= DIRECTIONS FOR THIS TASK =
Sort through the listing below and keep each line with the word "from". Copy those.

─── INPUT DATA ───

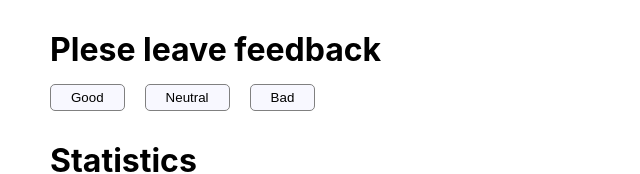
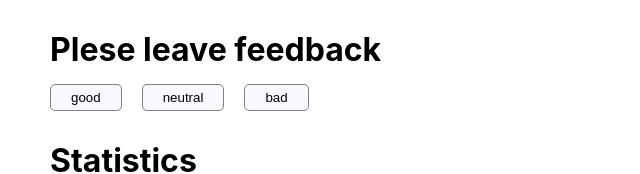
Before and after one commit to eduard-ops/goit-react-hw-02-feedback, a React (Create React App) app: page / in a window 1280 px wide. Shown: the top 174 px of the page, without its empty margins (0-640 px from the left). Built offline with nearby package versions, Linux system fonts and the light colour scheme.

Commit message:
FeedbackOptions

```diff
--- a/src/components/FeedbackOptions/FeedbackOptions.js
+++ b/src/components/FeedbackOptions/FeedbackOptions.js
@@ -1,23 +1,23 @@
 import s from './Feedback.module.css';
 
-export default function FeedbackOptions({ clickBad, clickNeutral, clickGood }) {
+import PropTypes from 'prop-types';
+
+export default function FeedbackOptions({ options, onLeaveFeedback }) {
   return (
     <ul className={s.list}>
-      <li className={s.list__item}>
-        <button className={s.list__button} onClick={clickGood}>
-          Good
-        </button>
-      </li>
-      <li className={s.list__item}>
-        <button className={s.list__button} onClick={clickNeutral}>
-          Neutral
-        </button>
-      </li>
-      <li className={s.list__item}>
-        <button className={s.list__button} onClick={clickBad}>
-          Bad
-        </button>
-      </li>
+      {options.map(item => {
+        return (
+          <li key={item} className={s.list__item}>
+            <button className={s.list__button} onClick={onLeaveFeedback}>
+              {item}
+            </button>
+          </li>
+        );
+      })}
     </ul>
   );
 }
+
+FeedbackOptions.propTypes = {
+  onLeaveFeedback: PropTypes.func,
+};
```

───

= WRITTEN SOLUTION =
Before and after one commit to eduard-ops/goit-react-hw-02-feedback, a React (Create React App) app: page / in a window 1280 px wide. Shown: the top 174 px of the page, without its empty margins (0-640 px from the left). Built offline with nearby package versions, Linux system fonts and the light colour scheme.
 import s from './Feedback.module.css';
+import PropTypes from 'prop-types';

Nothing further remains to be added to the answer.